The Movies Made Me Do It
THURSDAY, Feb. 14 (HealthScoutNews) -- Kids who watch R-rated movies are much more likely to try smoking and drinking.
That's the conclusion of a study by Dartmouth Medical School researchers that appears in the current issue of Effective Clinical Practice.
"Children who are not restricted from watching R-rated movies are three times more likely to smoke or drink than those who never watch them," says one of the study's authors, Dr. Michael Beach, an associate professor of community and family medicine at Dartmouth Medical School.
"Parents can talk to children about the evils of smoking and give them that message at home, but it's offset by the smoking they see in the movies," Beach says. "Smoking in the movies is usually shown in a glamorous or sexual context that may have a powerful influence."
The researchers surveyed 4,544 students from fifth through eighth grade. The children were from 15 schools in Vermont and New Hampshire. All of the schools had more than 150 students enrolled.

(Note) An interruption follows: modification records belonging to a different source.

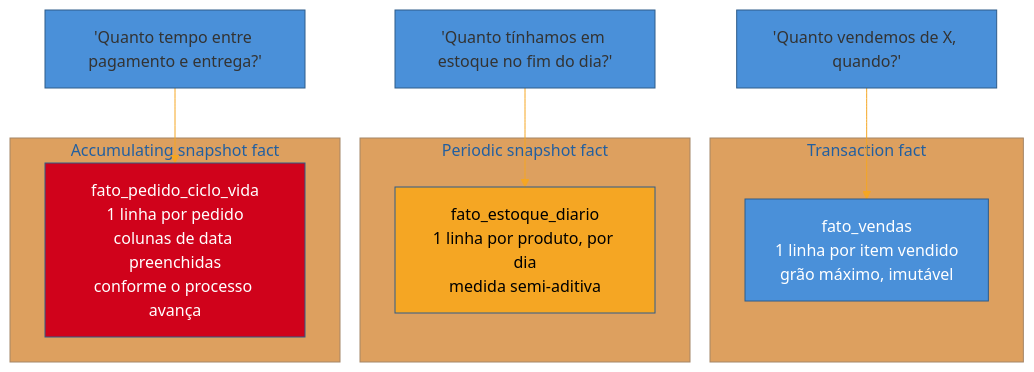
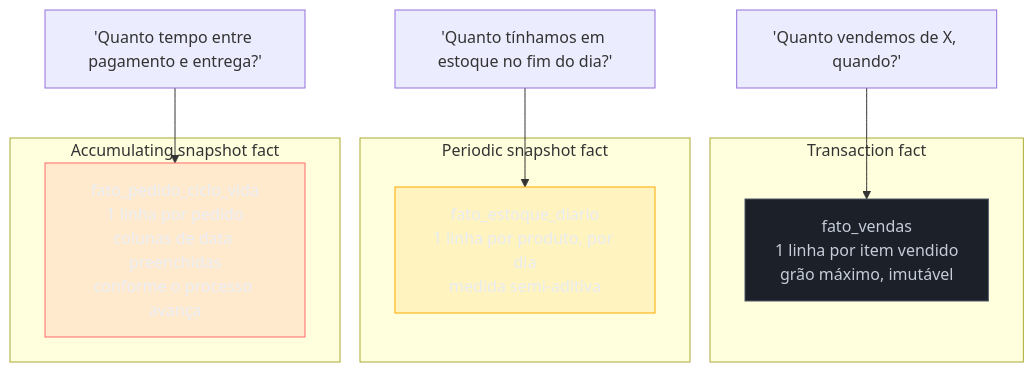
Before and after one commit to josenaldo/codex-technomanticus: the second of 3 diagrams in 03-Dominios/Engenharia/Dados/2 - Modelagem para analytics/03 - Star vs snowflake e tipos de fato.md, drawn with Mermaid. The commit also changed other lines of this file and 1181 other files, not shown here.

First line of the commit message:
fix(diagramas): paleta do sistema no lugar de cor cravada no markdown

````diff
--- a/03-Dominios/Engenharia/Dados/2 - Modelagem para analytics/03 - Star vs snowflake e tipos de fato.md
+++ b/03-Dominios/Engenharia/Dados/2 - Modelagem para analytics/03 - Star vs snowflake e tipos de fato.md
@@ -199,21 +200,23 @@
 ```mermaid
-%%{init: {"theme": "base", "themeVariables": {"primaryColor": "#4A90D9", "primaryBorderColor": "#2E5C8A", "lineColor": "#F5A623"}}}%%
 graph TB
+    classDef neutro fill:#1B2029,stroke:#4E5666,color:#C6CCD8
+    classDef destaque fill:#FFAA0024,stroke:#FFAA00,color:#E9ECF2
+    classDef falha fill:#FF6B6B24,stroke:#FF6B6B,color:#E9ECF2
     subgraph T["Transaction fact"]
         T1["fato_vendas<br/>1 linha por item vendido<br/>grão máximo, imutável"]
     end
     subgraph P["Periodic snapshot fact"]
         P1["fato_estoque_diario<br/>1 linha por produto, por dia<br/>medida semi-aditiva"]
     end
     subgraph A["Accumulating snapshot fact"]
         A1["fato_pedido_ciclo_vida<br/>1 linha por pedido<br/>colunas de data preenchidas<br/>conforme o processo avança"]
     end
 
     Pergunta1["'Quanto vendemos de X, quando?'"] --> T1
     Pergunta2["'Quanto tínhamos em estoque no fim do dia?'"] --> P1
     Pergunta3["'Quanto tempo entre pagamento e entrega?'"] --> A1
 
-    style T1 fill:#4A90D9,color:#fff
-    style P1 fill:#F5A623,color:#000
-    style A1 fill:#D0021B,color:#fff
+    class T1 neutro
+    class P1 destaque
+    class A1 falha
 ```
````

The survey included questions about parental behavior, movie restrictions and whether the kids had sampled alcohol or cigarettes. Each survey also contained a random list of movies without rating information, and the students were asked to check off the ones they'd seen.
Overall, 18 percent of the kids had tried smoking and 23 percent had tried alcohol, the researchers found. Ninety percent of the children who participated in the study were under the age of 14, yet only 16 percent of them were completely restricted from seeing R-rated movies.
Kids that age shouldn't be seeing R-rated movies, unless accompanied by a parent or guardian, according to the rating system used by the Motion Picture Association of America. An "R" rating is given to movies that contain adult content, such as violence, sex or substance abuse.
The study found that 35 percent of the kids who had no restrictions on the type of movies they were allowed to watch had tried smoking, while only 12 percent of kids who reported having some restrictions on their film choices had smoked. Only 2 percent of the children who were not allowed to watch R-rated movies at all had tried to smoke.
The numbers were similar for alcohol use. Forty-six percent of youngsters with no restrictions had tried alcohol; 16 percent of those with partial restrictions had given liquor a try, while only 4 percent of the kids with complete restrictions had done so.
"Kids behave differently when they know they're being watched," says Nell Minow, author of The Movie Mom's Guide to Family Movies. "What is important here is that kids need to know that someone cares enough to impose limits, not just on television and movies, but on anything that is not good for them."
Beach says the researchers couldn't study whether parents were with the children when they viewed R-rated movies. However, the researchers did try to control the data for as many factors as they could, including parental smoking and drinking habits, the children's school performance, and rebelliousness.
Even complete parental restrictions didn't stop all the kids from seeing R-rated movies, Beach acknowledges. With movie videos and cable TV present in many homes, it's difficult to control what children see in their own homes or in their friends' homes.
The researchers note the study had several limitations. First, since they interviewed kids from only New Hampshire and Vermont, results around the country could vary. In addition, the researchers couldn't conclude whether restricting R-rated movies alone was responsible for reduced experimentation with smoking and alcohol, or if there were other parental behaviors that affected these decisions.
A spokesperson from the Motion Picture Association of America would not comment on the study.
What To Do
Watch what your kids are watching.
"It is a parent's number one job to let them know that we are paying attention all the time to what they're doing and to all the dangers out in the world," says Minow.
To learn more about what each movie rating means, go to filmratings.com. For tips on helping your child become a discriminating media viewer, read this excerpt from The Movie Mom's Guide to Family Movies.